Roy to the World: The Christmas Card Art of Roy Doty
We are proud to present a collection of the Christmas card art of the late and very great Roy Doty. Doty, who had been a freelance cartoonist and illustrator since 1946, also that year drew a Christmas card to send to friends and colleagues, and he drew one each year afterward. Masterpieces of intricate design, the cards are both fascinating to study and compelling in their restless invention. We spoke with Doty in 2008 about his yuletide labor of love, and we’re pleased to present the conversation here.
Hogan’s Alley:The first impression upon looking at your cards in one sitting is that producing these cards represents an enormous effort! When do you begin working on each year's card?Roy Doty: I really start thinking about them in September, with the constant fear that there is no new idea for a Christmas card. The right, or wrong, idea usually goes concrete about Nov. 1, then I go to work on the card until it's finished. I try to avoid doing any kind of "gag" card--I'm really not a gag cartoonist, though I've done them many times. I try to design something new that is funny, enjoyable and different and has some design value. Sometimes I make it…sometimes I don't. Never really happy when I've finished, but I try. Come to think about it, I feel that way about most of my drawings. HA:When you began creating these cards more than 60 years ago, you probably had no idea what a monster you were creating!Doty: When I did my first card in l946, the year I started freelancing in New York, all the artists did their own cards at Christmas. It was a tradition to do so. Over the years fewer and fewer cartoonists do them, though there have been more of them lately now that they can print them out from their computers. HA:Now it's something of a privilege to be on Roy Doty's Christmas card list. How many correspondents are you up to each year?Doty: Well, the list keeps growing. I guess most of the people on my original list are dead now, but new friends and clients grow every year. One of the problems is both a sad and a joyful one. Many cartoonists die, and before the next Christmas I get a letter from their widows that they' d like to be kept on the list. I love that--then the widows have passed on, and I get requests from their children to keep them on the list. So it grows and grows. This year's list is just over the 500 mark, and I'm an old fashioned type: I still address them by hand like my mother told me to do with Christmas cards. Printing and postage are killing me, but it's a wonderful feeling. One of the joys of Christmas. HA:Of course, intricacy and detail have always been hallmarks of your work. Are there any cards that stand out for you in terms of the ambitiousness of their design or rendering?Doty: No, I don't have any favorite one. I just wish some of them had been better. HA:You always stay plenty busy. Has there been a year when you confronted the possibility of just not being able to produce a new card that year?Doty: I wouldn't dream of not doing a card in the coming year ! Even if I only had a mailing list of twenty or so, I'd do a new one. Why should I give Hallmark more money? They never gave me any. HA:You're about to send out your 2008 card. How long until you start noodling out an idea for 2009? I guess that's the price for beginning a cherished tradition--you have to keep it going!Doty: Well, my mind already has an itch way back somewhere in my cerebellum sort of tinkling with a thought about next year's card. I hope nothing jells…it might be better than this year’s card, and then I'd really hate myself.
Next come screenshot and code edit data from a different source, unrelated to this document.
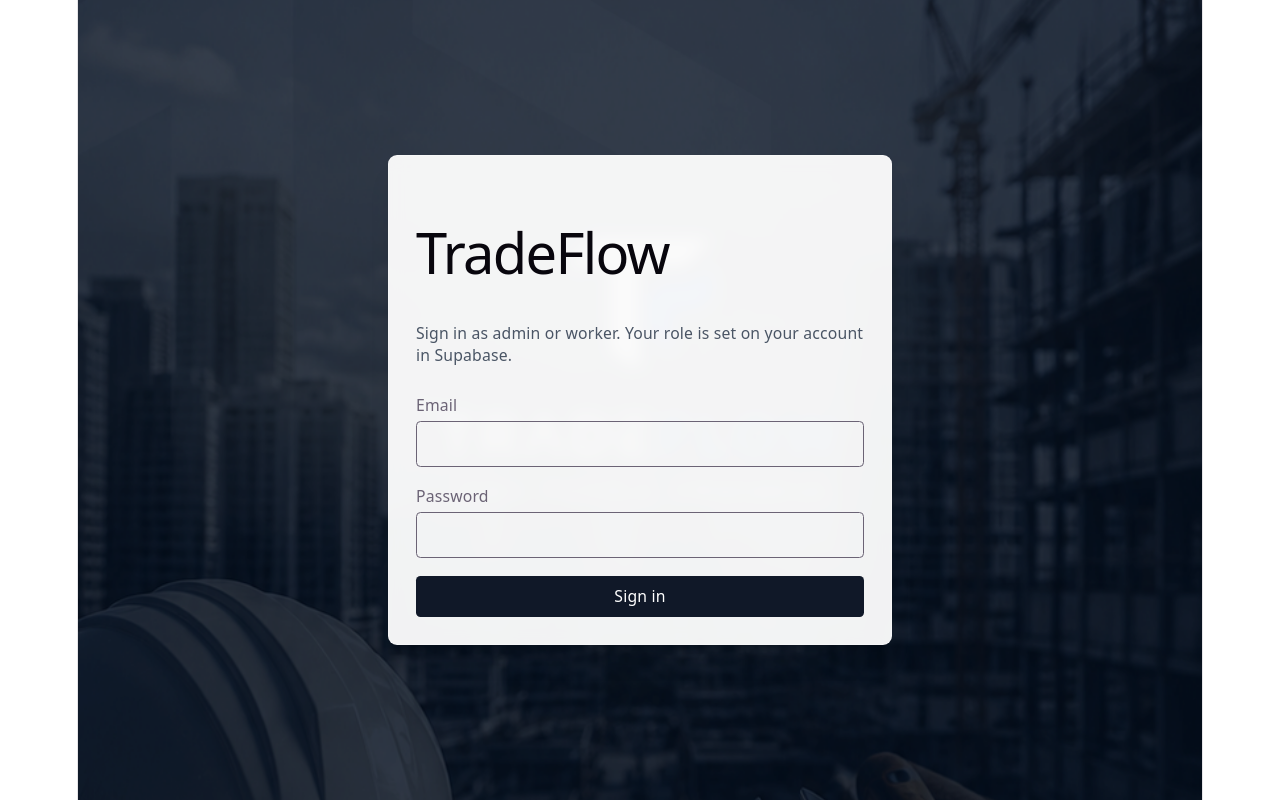
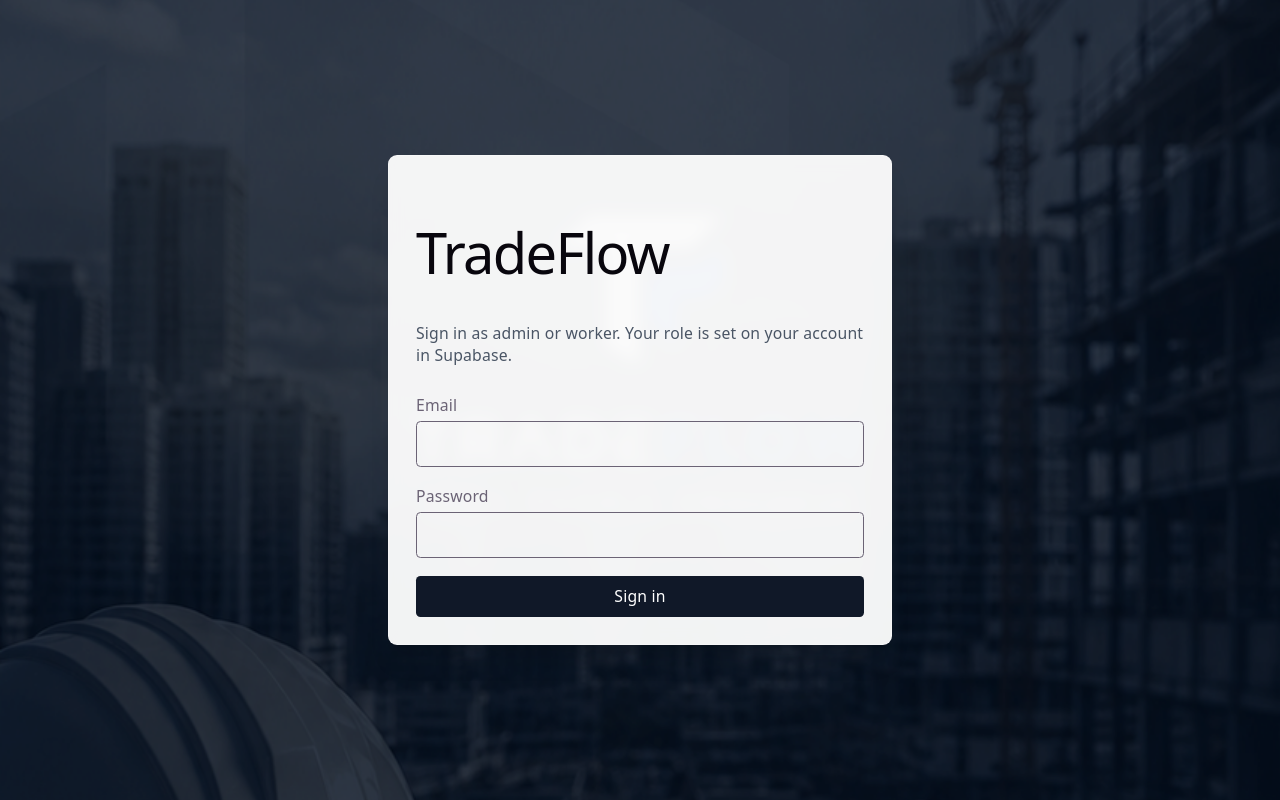
Before and after one commit to DevWaveTechnologies/tradeflow-web, a React (Vite) app: page / in a window 1280 px wide. Built offline with nearby package versions, Linux system fonts and the light colour scheme; no server answers.

Commit message:
fixed background image

```diff
--- a/src/components/Login.jsx
+++ b/src/components/Login.jsx
@@ -40,14 +40,17 @@
   }
 
   return (
-    <div
-      className="relative flex min-h-svh items-center justify-center bg-cover bg-center bg-no-repeat p-6"
-      style={{ backgroundImage: `url(${loginBackground})` }}
-    >
-      <div className="absolute inset-0 bg-black/35" aria-hidden="true" />
+    <div className="relative min-h-svh w-full">
+      <div
+        className="fixed inset-0 bg-cover bg-center bg-no-repeat"
+        style={{ backgroundImage: `url("${loginBackground}")` }}
+        aria-hidden="true"
+      />
+      <div className="fixed inset-0 bg-black/35" aria-hidden="true" />
 
-      <section className="relative z-10 w-full max-w-md rounded-lg border border-white/30 bg-white/95 p-6 text-left shadow-xl backdrop-blur-sm">
-        <h1 className="text-2xl font-bold text-gray-900">TradeFlow</h1>
+      <div className="relative z-10 flex min-h-svh items-center justify-center p-6">
+        <section className="w-full max-w-md rounded-lg border border-white/30 bg-white/95 p-6 text-left shadow-xl backdrop-blur-sm">
+          <h1 className="text-2xl font-bold text-gray-900">TradeFlow</h1>
         <p className="mt-1 text-sm text-gray-600">
           Sign in as admin or worker. Your role is set on your account in Supabase.
         </p>
@@ -93,7 +96,8 @@
             {submitting ? 'Signing in…' : 'Sign in'}
           </button>
         </form>
-      </section>
+        </section>
+      </div>
     </div>
   )
 }
```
(Click a thumbnail to see an enlargement. These cards are largely from Doty's own archives, which were incomplete. If anyone has any cards that are not included here or can supply dates for any undated cards, please contact us and we'll update the archive and give you credit.)
From 1942: "Santa's Victory Christmas"
This year, we're also pleased to present the 1942 Christmas strip from the Newspaper Enterprise Association, "Santa's Victory Christmas." The strip--the seventh in NEA's annual Christmas series--was written by the journeyman NEA staffer Hal Cochran, who wrote several of the early NEA Christmas continuities, and drawn by the inimitable stylist Leo Nowak, who was also a ghost in the Siegel and Shuster Superman shop during this period. The strip, while a heavy-handed attempt to persuade the public to conserve raw materials during wartime, is also a charming, simple story that evokes a time when children would seek out a strip to read in the paper each day. (Would that those days still existed.) Note that some dates in the sequence are skipped; those were Sundays, as the NEA Christmas strip was Monday through Saturday.
(To view the images below, click on the thumbnails.)